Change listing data
···
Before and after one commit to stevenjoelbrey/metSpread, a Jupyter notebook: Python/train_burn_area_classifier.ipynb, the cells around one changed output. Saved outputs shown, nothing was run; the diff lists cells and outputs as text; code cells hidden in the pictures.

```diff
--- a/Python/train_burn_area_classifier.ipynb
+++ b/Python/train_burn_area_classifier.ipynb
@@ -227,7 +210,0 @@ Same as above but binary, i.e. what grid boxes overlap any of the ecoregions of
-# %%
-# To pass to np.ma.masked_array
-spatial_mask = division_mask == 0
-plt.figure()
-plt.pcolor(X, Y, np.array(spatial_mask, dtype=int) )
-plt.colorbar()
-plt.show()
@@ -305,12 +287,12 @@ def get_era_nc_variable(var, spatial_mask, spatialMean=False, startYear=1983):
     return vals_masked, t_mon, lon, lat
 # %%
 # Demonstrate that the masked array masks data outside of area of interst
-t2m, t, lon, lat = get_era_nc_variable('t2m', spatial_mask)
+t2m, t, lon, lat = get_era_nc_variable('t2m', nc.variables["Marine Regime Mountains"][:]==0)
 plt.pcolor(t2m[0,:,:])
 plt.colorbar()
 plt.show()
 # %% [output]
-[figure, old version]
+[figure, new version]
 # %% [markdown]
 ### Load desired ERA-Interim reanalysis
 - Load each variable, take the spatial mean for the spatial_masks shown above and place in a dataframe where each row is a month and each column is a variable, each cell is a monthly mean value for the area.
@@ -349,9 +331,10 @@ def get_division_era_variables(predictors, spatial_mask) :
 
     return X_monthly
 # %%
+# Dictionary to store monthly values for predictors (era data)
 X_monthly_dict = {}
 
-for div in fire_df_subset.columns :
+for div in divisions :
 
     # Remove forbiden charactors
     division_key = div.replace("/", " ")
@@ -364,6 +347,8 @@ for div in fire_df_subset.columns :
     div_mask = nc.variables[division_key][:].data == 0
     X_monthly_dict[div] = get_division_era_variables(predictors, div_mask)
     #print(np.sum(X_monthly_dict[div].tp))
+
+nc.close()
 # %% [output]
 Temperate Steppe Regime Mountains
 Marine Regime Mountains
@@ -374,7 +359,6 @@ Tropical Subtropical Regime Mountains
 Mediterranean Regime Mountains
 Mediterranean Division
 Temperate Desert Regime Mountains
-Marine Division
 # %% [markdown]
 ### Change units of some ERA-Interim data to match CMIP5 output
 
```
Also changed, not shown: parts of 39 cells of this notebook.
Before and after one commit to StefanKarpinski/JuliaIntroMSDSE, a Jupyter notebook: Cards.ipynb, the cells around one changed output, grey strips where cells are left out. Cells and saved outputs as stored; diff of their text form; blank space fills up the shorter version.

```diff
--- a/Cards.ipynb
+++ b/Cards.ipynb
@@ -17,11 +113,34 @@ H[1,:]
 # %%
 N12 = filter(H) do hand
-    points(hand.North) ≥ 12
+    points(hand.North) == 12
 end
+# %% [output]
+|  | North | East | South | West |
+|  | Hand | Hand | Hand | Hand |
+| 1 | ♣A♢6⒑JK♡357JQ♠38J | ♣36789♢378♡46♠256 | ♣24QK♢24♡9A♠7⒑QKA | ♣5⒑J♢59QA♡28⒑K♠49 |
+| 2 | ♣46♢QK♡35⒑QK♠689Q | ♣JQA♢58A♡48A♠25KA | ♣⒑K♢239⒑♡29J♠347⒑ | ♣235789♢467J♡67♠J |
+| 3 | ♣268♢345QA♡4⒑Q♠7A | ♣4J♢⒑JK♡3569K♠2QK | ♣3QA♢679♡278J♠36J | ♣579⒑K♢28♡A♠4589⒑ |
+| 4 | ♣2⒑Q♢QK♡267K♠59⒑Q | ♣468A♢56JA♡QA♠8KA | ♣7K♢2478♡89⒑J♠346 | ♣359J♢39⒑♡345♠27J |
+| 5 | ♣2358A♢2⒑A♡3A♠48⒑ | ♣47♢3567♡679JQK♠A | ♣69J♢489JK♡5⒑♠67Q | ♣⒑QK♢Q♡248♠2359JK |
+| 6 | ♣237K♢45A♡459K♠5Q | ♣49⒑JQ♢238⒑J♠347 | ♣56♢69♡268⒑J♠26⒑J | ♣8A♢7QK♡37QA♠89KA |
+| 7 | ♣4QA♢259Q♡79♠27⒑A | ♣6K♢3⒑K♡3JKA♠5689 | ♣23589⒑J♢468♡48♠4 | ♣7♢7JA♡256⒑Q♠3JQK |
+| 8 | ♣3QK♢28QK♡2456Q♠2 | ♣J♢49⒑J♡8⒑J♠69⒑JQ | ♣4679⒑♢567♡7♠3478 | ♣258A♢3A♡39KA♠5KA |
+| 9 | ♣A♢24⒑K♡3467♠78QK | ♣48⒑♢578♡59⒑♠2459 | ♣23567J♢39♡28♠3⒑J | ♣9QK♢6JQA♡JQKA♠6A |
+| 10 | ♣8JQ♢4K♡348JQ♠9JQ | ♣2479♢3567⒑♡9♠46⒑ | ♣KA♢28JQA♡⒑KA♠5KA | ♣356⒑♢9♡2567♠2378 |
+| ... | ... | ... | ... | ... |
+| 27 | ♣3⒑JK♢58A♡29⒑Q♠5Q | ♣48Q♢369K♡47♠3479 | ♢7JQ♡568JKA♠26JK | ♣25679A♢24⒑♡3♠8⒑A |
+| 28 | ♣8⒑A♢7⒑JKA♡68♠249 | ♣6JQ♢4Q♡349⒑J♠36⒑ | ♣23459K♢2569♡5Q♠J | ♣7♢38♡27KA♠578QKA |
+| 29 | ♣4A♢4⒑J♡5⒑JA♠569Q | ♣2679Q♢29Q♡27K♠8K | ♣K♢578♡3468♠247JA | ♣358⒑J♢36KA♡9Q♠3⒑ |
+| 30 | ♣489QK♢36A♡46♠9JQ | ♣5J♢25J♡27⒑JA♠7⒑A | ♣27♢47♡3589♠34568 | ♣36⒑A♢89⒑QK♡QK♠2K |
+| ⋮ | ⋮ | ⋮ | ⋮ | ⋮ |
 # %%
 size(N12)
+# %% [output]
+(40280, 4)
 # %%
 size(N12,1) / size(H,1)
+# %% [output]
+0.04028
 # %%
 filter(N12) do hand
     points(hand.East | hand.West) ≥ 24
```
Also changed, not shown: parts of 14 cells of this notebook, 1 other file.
···
Problem to work on:
Please print the data above exactly as it appears.

Written answer:
Before and after one commit to stevenjoelbrey/metSpread, a Jupyter notebook: Python/train_burn_area_classifier.ipynb, the cells around one changed output. Saved outputs shown, nothing was run; the diff lists cells and outputs as text; code cells hidden in the pictures.

```diff
--- a/Python/train_burn_area_classifier.ipynb
+++ b/Python/train_burn_area_classifier.ipynb
@@ -227,7 +210,0 @@ Same as above but binary, i.e. what grid boxes overlap any of the ecoregions of
-# %%
-# To pass to np.ma.masked_array
-spatial_mask = division_mask == 0
-plt.figure()
-plt.pcolor(X, Y, np.array(spatial_mask, dtype=int) )
-plt.colorbar()
-plt.show()
@@ -305,12 +287,12 @@ def get_era_nc_variable(var, spatial_mask, spatialMean=False, startYear=1983):
     return vals_masked, t_mon, lon, lat
 # %%
 # Demonstrate that the masked array masks data outside of area of interst
-t2m, t, lon, lat = get_era_nc_variable('t2m', spatial_mask)
+t2m, t, lon, lat = get_era_nc_variable('t2m', nc.variables["Marine Regime Mountains"][:]==0)
 plt.pcolor(t2m[0,:,:])
 plt.colorbar()
 plt.show()
 # %% [output]
-[figure, old version]
+[figure, new version]
 # %% [markdown]
 ### Load desired ERA-Interim reanalysis
 - Load each variable, take the spatial mean for the spatial_masks shown above and place in a dataframe where each row is a month and each column is a variable, each cell is a monthly mean value for the area.
@@ -349,9 +331,10 @@ def get_division_era_variables(predictors, spatial_mask) :
 
     return X_monthly
 # %%
+# Dictionary to store monthly values for predictors (era data)
 X_monthly_dict = {}
 
-for div in fire_df_subset.columns :
+for div in divisions :
 
     # Remove forbiden charactors
     division_key = div.replace("/", " ")
@@ -364,6 +347,8 @@ for div in fire_df_subset.columns :
     div_mask = nc.variables[division_key][:].data == 0
     X_monthly_dict[div] = get_division_era_variables(predictors, div_mask)
     #print(np.sum(X_monthly_dict[div].tp))
+
+nc.close()
 # %% [output]
 Temperate Steppe Regime Mountains
 Marine Regime Mountains
@@ -374,7 +359,6 @@ Tropical Subtropical Regime Mountains
 Mediterranean Regime Mountains
 Mediterranean Division
 Temperate Desert Regime Mountains
-Marine Division
 # %% [markdown]
 ### Change units of some ERA-Interim data to match CMIP5 output
 
```
Also changed, not shown: parts of 39 cells of this notebook.
Before and after one commit to StefanKarpinski/JuliaIntroMSDSE, a Jupyter notebook: Cards.ipynb, the cells around one changed output, grey strips where cells are left out. Cells and saved outputs as stored; diff of their text form; blank space fills up the shorter version.

```diff
--- a/Cards.ipynb
+++ b/Cards.ipynb
@@ -17,11 +113,34 @@ H[1,:]
 # %%
 N12 = filter(H) do hand
-    points(hand.North) ≥ 12
+    points(hand.North) == 12
 end
+# %% [output]
+|  | North | East | South | West |
+|  | Hand | Hand | Hand | Hand |
+| 1 | ♣A♢6⒑JK♡357JQ♠38J | ♣36789♢378♡46♠256 | ♣24QK♢24♡9A♠7⒑QKA | ♣5⒑J♢59QA♡28⒑K♠49 |
+| 2 | ♣46♢QK♡35⒑QK♠689Q | ♣JQA♢58A♡48A♠25KA | ♣⒑K♢239⒑♡29J♠347⒑ | ♣235789♢467J♡67♠J |
+| 3 | ♣268♢345QA♡4⒑Q♠7A | ♣4J♢⒑JK♡3569K♠2QK | ♣3QA♢679♡278J♠36J | ♣579⒑K♢28♡A♠4589⒑ |
+| 4 | ♣2⒑Q♢QK♡267K♠59⒑Q | ♣468A♢56JA♡QA♠8KA | ♣7K♢2478♡89⒑J♠346 | ♣359J♢39⒑♡345♠27J |
+| 5 | ♣2358A♢2⒑A♡3A♠48⒑ | ♣47♢3567♡679JQK♠A | ♣69J♢489JK♡5⒑♠67Q | ♣⒑QK♢Q♡248♠2359JK |
+| 6 | ♣237K♢45A♡459K♠5Q | ♣49⒑JQ♢238⒑J♠347 | ♣56♢69♡268⒑J♠26⒑J | ♣8A♢7QK♡37QA♠89KA |
+| 7 | ♣4QA♢259Q♡79♠27⒑A | ♣6K♢3⒑K♡3JKA♠5689 | ♣23589⒑J♢468♡48♠4 | ♣7♢7JA♡256⒑Q♠3JQK |
+| 8 | ♣3QK♢28QK♡2456Q♠2 | ♣J♢49⒑J♡8⒑J♠69⒑JQ | ♣4679⒑♢567♡7♠3478 | ♣258A♢3A♡39KA♠5KA |
+| 9 | ♣A♢24⒑K♡3467♠78QK | ♣48⒑♢578♡59⒑♠2459 | ♣23567J♢39♡28♠3⒑J | ♣9QK♢6JQA♡JQKA♠6A |
+| 10 | ♣8JQ♢4K♡348JQ♠9JQ | ♣2479♢3567⒑♡9♠46⒑ | ♣KA♢28JQA♡⒑KA♠5KA | ♣356⒑♢9♡2567♠2378 |
+| ... | ... | ... | ... | ... |
+| 27 | ♣3⒑JK♢58A♡29⒑Q♠5Q | ♣48Q♢369K♡47♠3479 | ♢7JQ♡568JKA♠26JK | ♣25679A♢24⒑♡3♠8⒑A |
+| 28 | ♣8⒑A♢7⒑JKA♡68♠249 | ♣6JQ♢4Q♡349⒑J♠36⒑ | ♣23459K♢2569♡5Q♠J | ♣7♢38♡27KA♠578QKA |
+| 29 | ♣4A♢4⒑J♡5⒑JA♠569Q | ♣2679Q♢29Q♡27K♠8K | ♣K♢578♡3468♠247JA | ♣358⒑J♢36KA♡9Q♠3⒑ |
+| 30 | ♣489QK♢36A♡46♠9JQ | ♣5J♢25J♡27⒑JA♠7⒑A | ♣27♢47♡3589♠34568 | ♣36⒑A♢89⒑QK♡QK♠2K |
+| ⋮ | ⋮ | ⋮ | ⋮ | ⋮ |
 # %%
 size(N12)
+# %% [output]
+(40280, 4)
 # %%
 size(N12,1) / size(H,1)
+# %% [output]
+0.04028
 # %%
 filter(N12) do hand
     points(hand.East | hand.West) ≥ 24
```
Also changed, not shown: parts of 14 cells of this notebook, 1 other file.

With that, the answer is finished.